Federal Labor will introduce tough new penalties, including jail time, to stop ‘dodgy’ aged care providers neglecting and mistreating their residents, if it wins the upcoming federal election.
It will also ensure full transparency for Australian taxpayers and aged care recipients over where public and private funds are being spent by requiring providers to provide publicly available breakdowns of money spent on care, nursing, food, cleaning, and profits.
Opposition Leader Anthony Albanese announced the new measures yesterday, saying that after a decade of shameful neglect, a Labor Government would solve the crisis in aged care and put security, dignity, quality and humanity back into the embattled sector.
If it wins the federal election, Labor will introduce criminal penalties for aged care providers who “seriously and repeatedly” facilitate or cover up the abuse and neglect of aged care residents. It will also establish a new duty of care, accountable by providers, to recipients of aged care services, including a compensations scheme when the duty is breached.
Labor says the move will create a pathway for class actions against “dodgy providers”.
Other measures announced include the creation of a new aged care complaints commissioner; penalties for providers who punish aged care workers, residents and families in retaliation following complaints; and arming the Aged Care Quality and Safety Commission with stronger investigative powers.
“The neglect of our aged care residents has gone on for too long,” Mr Albanese said.
“The people who built Australia deserve more protection from their Government. I will act to ensure the sorts of shocking stories we heard during the Aged Care Royal Commission are no longer tolerated.”
“Most aged care providers do a great job and put the health and wellbeing of their residents above all else,” added Shadow Minister for Aged Care Services, Claire O’Neil.
“But there are dodgy providers out there who have been allowed to continue shocking practices which hurt residents, such as re-serving uneaten food from one resident – pureed for other residents – as well as delays in medical treatment and overuse of physical restraints and drugs.”
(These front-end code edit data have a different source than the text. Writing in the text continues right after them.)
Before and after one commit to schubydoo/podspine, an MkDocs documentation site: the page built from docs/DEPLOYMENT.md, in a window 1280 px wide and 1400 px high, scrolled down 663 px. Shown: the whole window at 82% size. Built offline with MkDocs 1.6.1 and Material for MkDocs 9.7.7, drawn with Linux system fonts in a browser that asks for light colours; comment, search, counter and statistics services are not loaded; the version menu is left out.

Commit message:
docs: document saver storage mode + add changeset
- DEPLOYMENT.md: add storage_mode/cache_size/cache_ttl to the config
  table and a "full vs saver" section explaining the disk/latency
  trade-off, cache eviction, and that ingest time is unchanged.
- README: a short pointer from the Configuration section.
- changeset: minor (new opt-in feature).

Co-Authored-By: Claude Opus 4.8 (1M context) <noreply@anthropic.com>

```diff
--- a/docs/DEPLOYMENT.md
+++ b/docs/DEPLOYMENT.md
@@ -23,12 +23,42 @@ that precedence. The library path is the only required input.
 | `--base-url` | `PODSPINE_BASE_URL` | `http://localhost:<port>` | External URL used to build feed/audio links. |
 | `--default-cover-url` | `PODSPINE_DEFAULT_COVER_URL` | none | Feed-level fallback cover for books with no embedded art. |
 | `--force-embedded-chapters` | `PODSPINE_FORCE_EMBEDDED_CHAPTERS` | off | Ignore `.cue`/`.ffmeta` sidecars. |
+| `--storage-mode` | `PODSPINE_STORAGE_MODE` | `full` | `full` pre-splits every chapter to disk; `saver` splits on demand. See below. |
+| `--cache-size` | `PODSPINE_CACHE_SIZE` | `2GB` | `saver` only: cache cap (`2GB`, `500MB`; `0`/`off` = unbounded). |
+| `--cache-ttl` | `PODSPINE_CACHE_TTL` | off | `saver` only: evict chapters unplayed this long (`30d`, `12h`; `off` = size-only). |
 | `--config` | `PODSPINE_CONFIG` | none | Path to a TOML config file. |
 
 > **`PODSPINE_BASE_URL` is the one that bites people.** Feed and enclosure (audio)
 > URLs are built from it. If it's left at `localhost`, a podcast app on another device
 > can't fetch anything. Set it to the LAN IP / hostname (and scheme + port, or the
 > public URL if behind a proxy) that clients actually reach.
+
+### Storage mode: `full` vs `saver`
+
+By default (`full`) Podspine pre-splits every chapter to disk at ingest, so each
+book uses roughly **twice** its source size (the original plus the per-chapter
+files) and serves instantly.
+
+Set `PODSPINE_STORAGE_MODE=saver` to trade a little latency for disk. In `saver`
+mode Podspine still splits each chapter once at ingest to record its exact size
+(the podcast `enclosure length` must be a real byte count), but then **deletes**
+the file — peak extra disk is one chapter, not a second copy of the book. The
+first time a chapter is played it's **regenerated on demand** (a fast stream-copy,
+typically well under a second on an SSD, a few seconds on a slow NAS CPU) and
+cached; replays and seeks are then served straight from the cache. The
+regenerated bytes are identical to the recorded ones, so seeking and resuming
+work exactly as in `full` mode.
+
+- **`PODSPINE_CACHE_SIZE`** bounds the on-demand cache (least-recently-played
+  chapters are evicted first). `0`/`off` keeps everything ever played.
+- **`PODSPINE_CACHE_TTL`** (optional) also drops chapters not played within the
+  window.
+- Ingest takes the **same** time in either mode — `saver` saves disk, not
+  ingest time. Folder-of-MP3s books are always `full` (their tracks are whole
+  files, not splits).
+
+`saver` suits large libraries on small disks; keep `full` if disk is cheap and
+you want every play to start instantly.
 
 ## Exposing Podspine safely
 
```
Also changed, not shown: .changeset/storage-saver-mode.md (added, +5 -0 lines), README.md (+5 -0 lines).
Yesterday’s measures, which also included plans to fix the home care system by improving transparency, build on those announced by Mr Albanese in his Budget Reply speech last Thursday night.
Labor will put nurses back into nursing homes.
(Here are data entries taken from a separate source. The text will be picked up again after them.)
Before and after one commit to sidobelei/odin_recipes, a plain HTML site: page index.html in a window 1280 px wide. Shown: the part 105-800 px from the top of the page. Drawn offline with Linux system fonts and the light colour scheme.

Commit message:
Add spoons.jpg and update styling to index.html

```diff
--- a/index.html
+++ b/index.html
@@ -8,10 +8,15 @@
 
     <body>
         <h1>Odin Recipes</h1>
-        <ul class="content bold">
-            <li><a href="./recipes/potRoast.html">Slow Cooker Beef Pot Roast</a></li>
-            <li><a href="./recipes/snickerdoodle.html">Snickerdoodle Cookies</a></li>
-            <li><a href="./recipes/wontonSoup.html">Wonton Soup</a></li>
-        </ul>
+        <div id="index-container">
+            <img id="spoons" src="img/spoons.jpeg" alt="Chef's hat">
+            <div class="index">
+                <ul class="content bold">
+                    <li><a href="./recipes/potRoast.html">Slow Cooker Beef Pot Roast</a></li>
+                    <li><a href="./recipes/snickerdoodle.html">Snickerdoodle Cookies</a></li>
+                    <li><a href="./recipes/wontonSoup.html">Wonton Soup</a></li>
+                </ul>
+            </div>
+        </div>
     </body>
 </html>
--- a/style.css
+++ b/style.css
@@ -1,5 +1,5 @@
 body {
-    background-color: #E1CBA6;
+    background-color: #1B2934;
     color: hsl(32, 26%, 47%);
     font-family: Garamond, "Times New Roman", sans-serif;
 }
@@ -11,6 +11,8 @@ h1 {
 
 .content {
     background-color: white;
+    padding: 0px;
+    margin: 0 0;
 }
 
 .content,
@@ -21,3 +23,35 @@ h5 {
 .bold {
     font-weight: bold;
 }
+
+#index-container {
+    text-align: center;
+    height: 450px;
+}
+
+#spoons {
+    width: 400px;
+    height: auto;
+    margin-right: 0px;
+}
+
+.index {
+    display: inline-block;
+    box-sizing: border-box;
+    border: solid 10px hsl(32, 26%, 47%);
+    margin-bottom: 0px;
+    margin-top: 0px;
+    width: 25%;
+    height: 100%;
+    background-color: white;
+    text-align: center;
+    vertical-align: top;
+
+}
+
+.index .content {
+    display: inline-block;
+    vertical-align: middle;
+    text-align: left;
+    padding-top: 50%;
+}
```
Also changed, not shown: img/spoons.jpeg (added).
— Anthony Albanese (@AlboMP) April 3, 2022
Labor’s commitment to aged care, if elected, included bringing in a registered nurse in every nursing home 24/7; a mandated minimum of 215 minutes of care per resident per day; funding wage increases for aged care workers; and ensuring financial accountability across the sector. Altogether, Labor pledged $2.5 billion over four years to solve the crisis in the aged care.